[Data extracted from a collection]
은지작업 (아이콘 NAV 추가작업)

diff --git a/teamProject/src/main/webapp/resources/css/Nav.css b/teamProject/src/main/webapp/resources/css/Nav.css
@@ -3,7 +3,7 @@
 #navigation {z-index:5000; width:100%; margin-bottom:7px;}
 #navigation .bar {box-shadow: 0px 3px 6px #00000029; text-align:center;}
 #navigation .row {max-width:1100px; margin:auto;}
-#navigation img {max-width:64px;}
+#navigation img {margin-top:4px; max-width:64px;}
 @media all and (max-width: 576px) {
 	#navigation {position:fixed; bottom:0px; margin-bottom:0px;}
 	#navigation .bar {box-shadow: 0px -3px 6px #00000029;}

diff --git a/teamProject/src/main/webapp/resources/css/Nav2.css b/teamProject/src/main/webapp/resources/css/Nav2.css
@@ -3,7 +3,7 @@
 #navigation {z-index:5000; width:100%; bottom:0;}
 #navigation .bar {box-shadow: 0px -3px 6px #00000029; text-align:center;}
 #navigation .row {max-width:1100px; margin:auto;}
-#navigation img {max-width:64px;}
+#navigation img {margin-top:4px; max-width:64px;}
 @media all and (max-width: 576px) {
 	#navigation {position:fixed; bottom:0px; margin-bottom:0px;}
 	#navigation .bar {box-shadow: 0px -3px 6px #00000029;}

==

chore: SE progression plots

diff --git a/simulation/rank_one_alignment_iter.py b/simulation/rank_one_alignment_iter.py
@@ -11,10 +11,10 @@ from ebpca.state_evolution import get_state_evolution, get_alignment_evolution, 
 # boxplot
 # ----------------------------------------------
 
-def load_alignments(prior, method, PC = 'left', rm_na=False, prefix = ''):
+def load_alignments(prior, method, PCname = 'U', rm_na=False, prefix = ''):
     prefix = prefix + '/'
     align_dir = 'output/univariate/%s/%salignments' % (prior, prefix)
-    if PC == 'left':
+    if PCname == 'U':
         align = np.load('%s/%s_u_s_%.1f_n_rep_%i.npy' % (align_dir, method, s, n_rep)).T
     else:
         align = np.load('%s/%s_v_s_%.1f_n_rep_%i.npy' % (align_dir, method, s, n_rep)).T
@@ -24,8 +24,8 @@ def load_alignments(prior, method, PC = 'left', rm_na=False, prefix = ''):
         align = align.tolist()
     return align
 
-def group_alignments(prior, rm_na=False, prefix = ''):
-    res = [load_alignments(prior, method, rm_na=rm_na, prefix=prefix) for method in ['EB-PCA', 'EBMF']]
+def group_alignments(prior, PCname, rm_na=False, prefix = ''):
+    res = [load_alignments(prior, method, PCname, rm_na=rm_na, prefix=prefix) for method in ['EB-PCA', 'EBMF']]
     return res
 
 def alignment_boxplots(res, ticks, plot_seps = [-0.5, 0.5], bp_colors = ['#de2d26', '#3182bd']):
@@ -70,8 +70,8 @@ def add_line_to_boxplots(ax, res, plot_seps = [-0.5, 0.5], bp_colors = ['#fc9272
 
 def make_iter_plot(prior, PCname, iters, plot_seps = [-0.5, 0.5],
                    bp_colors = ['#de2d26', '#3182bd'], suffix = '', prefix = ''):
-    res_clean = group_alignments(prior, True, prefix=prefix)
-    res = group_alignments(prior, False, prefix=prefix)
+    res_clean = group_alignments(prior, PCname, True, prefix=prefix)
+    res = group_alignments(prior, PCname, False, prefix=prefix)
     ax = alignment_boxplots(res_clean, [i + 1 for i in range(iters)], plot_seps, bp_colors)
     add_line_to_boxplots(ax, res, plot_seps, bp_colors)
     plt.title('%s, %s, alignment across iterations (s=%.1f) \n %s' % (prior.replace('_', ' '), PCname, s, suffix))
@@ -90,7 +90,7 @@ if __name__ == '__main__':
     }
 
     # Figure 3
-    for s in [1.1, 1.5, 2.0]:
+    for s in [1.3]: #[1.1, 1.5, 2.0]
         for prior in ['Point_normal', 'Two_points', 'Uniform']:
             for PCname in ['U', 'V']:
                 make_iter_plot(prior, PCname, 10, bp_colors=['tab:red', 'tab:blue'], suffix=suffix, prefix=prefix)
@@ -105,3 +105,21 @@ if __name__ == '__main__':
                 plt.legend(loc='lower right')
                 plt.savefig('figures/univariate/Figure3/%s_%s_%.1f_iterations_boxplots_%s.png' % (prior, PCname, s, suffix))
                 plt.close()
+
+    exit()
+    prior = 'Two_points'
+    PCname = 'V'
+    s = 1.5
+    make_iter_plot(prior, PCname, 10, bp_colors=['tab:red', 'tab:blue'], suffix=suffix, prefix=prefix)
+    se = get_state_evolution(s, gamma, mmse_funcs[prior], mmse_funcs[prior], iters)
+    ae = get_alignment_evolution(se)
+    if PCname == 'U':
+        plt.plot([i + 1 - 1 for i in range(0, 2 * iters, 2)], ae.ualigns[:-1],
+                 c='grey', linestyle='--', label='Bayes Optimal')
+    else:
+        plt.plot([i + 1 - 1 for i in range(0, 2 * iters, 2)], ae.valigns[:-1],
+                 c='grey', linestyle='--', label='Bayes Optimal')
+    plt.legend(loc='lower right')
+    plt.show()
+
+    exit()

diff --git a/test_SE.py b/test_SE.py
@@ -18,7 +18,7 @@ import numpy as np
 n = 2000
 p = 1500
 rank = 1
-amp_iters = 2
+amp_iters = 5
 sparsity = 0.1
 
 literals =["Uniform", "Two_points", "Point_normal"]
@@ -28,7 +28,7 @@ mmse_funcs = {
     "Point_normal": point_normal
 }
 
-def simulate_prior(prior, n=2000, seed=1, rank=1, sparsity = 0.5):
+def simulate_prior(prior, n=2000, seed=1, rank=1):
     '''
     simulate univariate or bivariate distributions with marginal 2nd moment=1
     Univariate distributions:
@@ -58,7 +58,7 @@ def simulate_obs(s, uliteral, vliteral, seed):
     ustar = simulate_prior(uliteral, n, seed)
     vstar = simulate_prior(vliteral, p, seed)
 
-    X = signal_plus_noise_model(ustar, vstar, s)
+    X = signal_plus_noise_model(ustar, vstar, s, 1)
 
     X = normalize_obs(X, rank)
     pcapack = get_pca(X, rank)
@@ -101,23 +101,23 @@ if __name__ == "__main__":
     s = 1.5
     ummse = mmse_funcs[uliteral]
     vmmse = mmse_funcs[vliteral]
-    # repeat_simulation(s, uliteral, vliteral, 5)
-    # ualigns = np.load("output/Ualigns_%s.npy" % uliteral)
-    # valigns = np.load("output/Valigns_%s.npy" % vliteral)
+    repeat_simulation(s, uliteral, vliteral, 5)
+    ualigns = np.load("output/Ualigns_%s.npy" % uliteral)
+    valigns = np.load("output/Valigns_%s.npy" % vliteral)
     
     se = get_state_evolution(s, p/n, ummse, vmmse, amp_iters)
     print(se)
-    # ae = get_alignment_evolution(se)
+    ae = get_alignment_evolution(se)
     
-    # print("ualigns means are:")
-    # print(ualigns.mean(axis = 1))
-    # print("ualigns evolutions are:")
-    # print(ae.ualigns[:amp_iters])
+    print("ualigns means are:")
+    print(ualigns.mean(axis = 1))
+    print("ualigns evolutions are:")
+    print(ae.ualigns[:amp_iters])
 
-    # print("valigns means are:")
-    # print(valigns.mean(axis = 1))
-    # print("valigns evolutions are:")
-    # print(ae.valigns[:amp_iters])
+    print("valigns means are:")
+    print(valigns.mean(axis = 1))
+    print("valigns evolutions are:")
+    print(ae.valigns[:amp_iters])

---

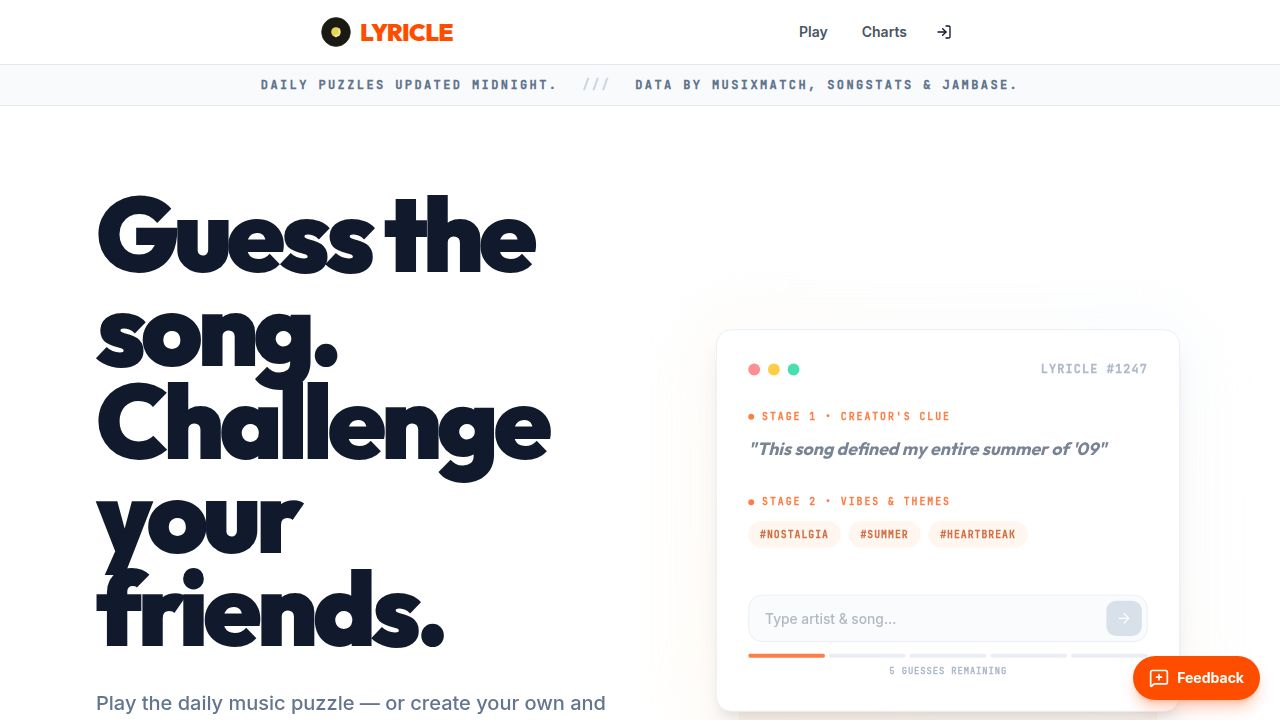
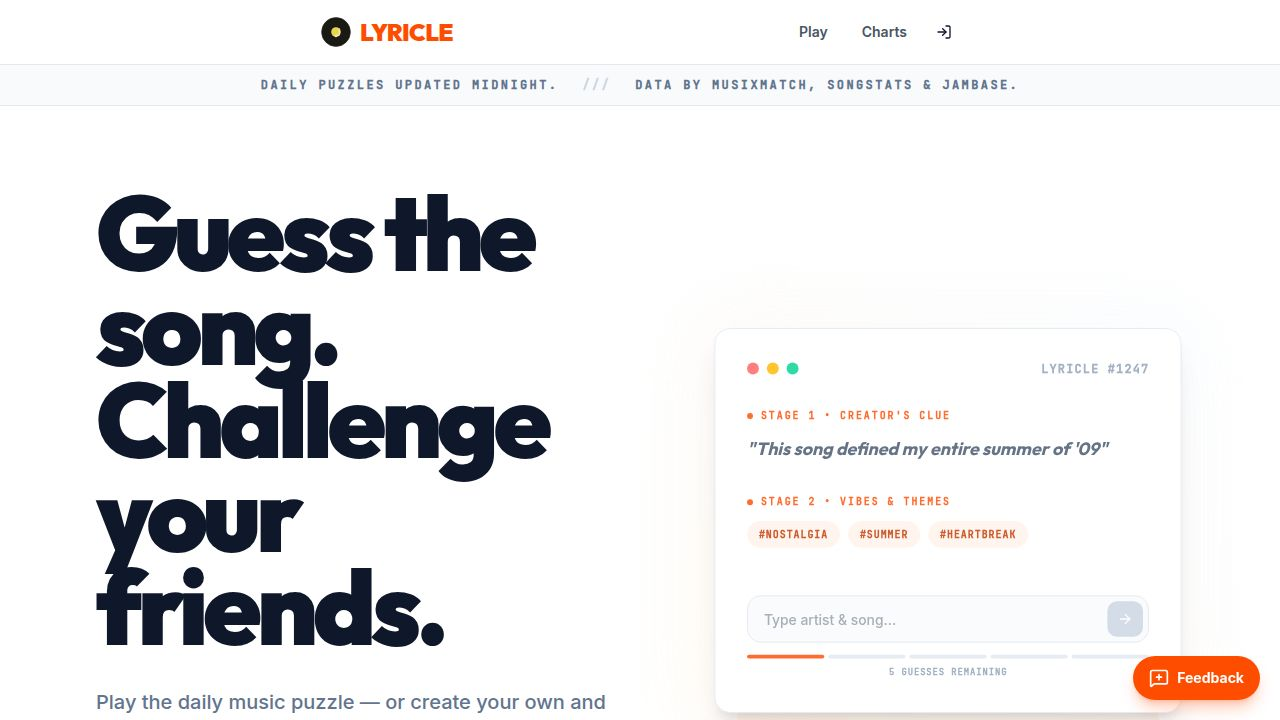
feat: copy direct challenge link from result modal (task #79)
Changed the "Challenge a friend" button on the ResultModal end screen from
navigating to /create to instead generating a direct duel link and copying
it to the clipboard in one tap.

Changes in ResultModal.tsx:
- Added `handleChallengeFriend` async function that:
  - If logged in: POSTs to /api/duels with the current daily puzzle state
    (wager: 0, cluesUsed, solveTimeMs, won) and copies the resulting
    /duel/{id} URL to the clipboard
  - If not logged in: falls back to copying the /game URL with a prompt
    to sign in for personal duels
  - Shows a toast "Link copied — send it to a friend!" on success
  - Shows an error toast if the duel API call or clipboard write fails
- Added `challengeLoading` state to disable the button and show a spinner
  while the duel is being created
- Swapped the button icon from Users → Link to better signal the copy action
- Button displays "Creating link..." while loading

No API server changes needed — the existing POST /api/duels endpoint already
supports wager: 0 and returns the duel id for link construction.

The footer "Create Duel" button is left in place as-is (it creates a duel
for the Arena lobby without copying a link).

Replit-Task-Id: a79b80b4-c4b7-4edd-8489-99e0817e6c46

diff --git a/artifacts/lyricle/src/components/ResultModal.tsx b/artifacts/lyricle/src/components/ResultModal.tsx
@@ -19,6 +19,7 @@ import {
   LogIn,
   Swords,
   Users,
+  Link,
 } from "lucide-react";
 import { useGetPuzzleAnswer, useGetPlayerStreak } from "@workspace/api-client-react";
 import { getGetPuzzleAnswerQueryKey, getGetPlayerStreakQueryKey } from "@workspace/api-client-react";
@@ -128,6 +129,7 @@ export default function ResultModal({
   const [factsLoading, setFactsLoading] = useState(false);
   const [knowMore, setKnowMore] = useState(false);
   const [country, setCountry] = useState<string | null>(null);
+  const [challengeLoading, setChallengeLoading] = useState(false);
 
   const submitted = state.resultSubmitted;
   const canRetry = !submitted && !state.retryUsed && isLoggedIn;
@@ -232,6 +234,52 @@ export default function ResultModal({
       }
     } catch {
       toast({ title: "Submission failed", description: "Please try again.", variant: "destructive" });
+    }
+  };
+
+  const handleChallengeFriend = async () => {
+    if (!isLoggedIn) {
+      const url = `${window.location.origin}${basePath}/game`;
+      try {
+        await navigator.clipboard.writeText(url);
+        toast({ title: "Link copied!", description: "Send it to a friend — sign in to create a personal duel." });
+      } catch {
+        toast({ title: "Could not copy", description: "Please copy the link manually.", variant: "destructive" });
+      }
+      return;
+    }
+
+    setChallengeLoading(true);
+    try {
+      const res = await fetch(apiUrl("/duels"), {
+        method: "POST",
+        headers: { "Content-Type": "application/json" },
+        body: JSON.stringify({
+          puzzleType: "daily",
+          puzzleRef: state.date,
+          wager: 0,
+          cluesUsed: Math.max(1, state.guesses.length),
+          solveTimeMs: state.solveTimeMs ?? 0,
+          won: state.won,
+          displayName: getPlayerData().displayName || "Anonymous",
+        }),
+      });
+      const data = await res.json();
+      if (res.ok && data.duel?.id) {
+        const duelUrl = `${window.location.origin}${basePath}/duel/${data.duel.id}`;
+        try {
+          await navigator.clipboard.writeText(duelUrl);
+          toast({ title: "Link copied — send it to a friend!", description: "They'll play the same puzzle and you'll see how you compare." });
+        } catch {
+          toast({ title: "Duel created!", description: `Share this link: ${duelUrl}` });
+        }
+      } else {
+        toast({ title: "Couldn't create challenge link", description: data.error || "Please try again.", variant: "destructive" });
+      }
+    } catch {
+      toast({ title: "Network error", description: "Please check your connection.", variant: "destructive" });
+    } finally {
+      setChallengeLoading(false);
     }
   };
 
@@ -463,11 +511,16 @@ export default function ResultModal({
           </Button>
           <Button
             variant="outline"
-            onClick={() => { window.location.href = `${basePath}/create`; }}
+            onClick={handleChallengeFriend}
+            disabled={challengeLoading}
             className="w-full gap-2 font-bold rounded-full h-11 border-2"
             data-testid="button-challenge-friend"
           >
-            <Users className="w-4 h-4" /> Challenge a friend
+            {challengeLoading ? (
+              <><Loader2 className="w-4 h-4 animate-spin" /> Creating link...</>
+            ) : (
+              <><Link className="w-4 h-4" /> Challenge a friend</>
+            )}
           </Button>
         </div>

- **Goal of the exercise**: Wherever the string "useState" occurs in the records, copy the line it is in.

- **Solution**:
   const [factsLoading, setFactsLoading] = useState(false);
   const [knowMore, setKnowMore] = useState(false);
   const [country, setCountry] = useState<string | null>(null);
+  const [challengeLoading, setChallengeLoading] = useState(false);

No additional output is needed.